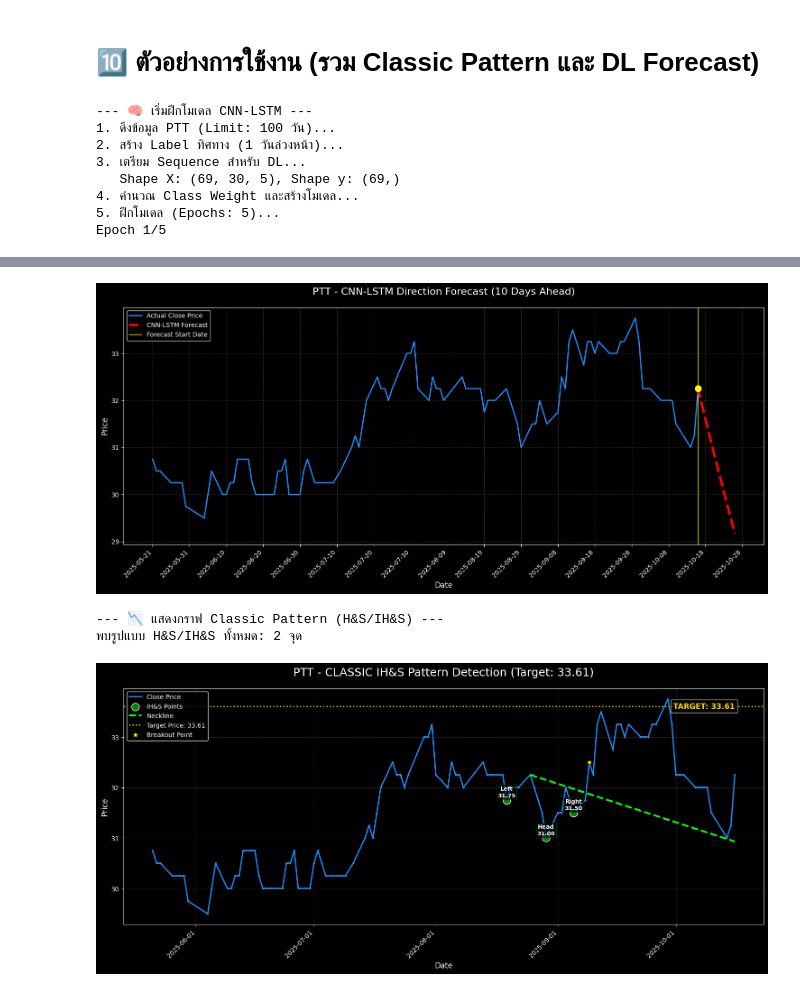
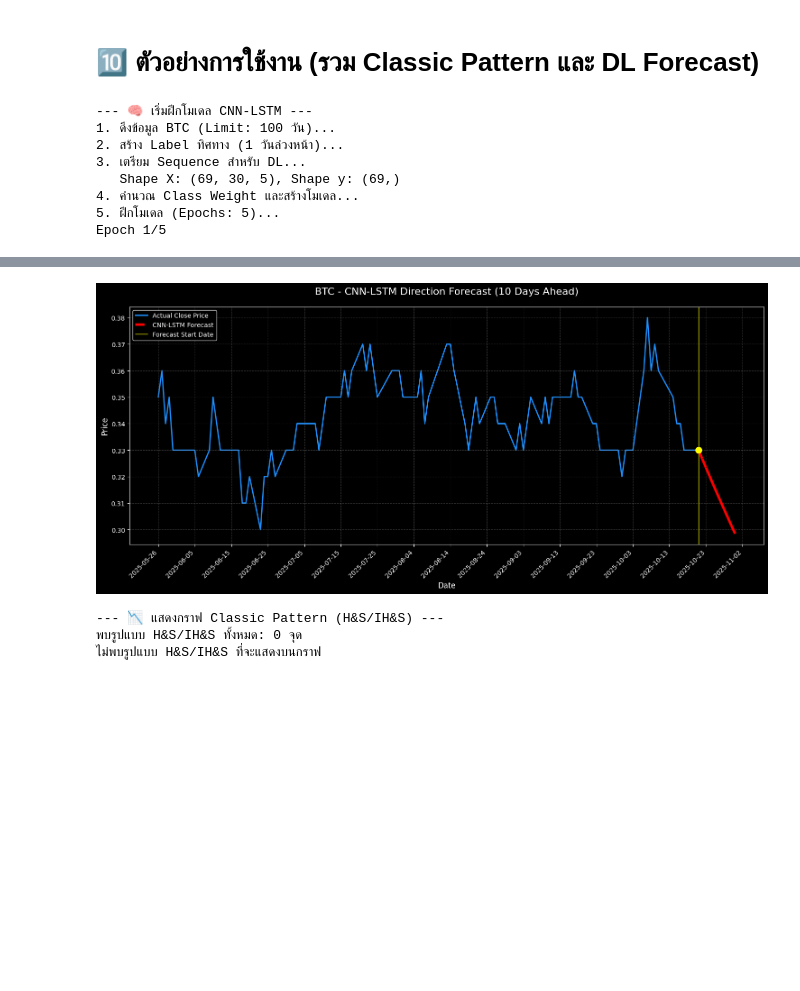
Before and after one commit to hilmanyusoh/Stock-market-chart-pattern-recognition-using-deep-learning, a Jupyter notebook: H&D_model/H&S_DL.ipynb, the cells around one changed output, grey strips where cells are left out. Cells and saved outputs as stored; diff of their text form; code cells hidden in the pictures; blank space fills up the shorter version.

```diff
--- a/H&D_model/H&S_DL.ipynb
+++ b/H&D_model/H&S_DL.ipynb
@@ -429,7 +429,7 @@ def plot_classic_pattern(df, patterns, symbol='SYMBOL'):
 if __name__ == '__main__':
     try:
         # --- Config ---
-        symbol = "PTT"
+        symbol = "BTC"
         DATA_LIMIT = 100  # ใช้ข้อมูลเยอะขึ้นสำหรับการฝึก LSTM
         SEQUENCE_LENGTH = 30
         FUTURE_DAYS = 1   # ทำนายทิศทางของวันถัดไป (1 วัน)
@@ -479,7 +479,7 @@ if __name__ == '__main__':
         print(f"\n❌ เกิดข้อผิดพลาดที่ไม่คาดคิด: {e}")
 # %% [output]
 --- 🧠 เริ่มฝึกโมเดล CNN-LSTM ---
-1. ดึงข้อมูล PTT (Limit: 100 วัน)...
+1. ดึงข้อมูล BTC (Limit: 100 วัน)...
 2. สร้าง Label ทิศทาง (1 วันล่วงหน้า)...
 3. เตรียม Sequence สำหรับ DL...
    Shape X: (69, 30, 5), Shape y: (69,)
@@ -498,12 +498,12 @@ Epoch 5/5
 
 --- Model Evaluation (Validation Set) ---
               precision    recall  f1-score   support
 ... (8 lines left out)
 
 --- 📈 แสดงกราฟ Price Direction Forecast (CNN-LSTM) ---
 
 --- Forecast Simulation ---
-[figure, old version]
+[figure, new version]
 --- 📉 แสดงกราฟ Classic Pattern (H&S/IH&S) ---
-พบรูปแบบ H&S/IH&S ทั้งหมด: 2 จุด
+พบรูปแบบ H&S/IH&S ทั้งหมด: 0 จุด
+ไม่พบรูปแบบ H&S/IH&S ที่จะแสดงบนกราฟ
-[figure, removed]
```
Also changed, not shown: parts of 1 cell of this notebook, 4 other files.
-*-
• _Task item_: Scan the lines above for the word "symbol", then copy each line that has it.

• _Final answer_:
@@ -429,7 +429,7 @@ def plot_classic_pattern(df, patterns, symbol='SYMBOL'):
-        symbol = "PTT"
+        symbol = "BTC"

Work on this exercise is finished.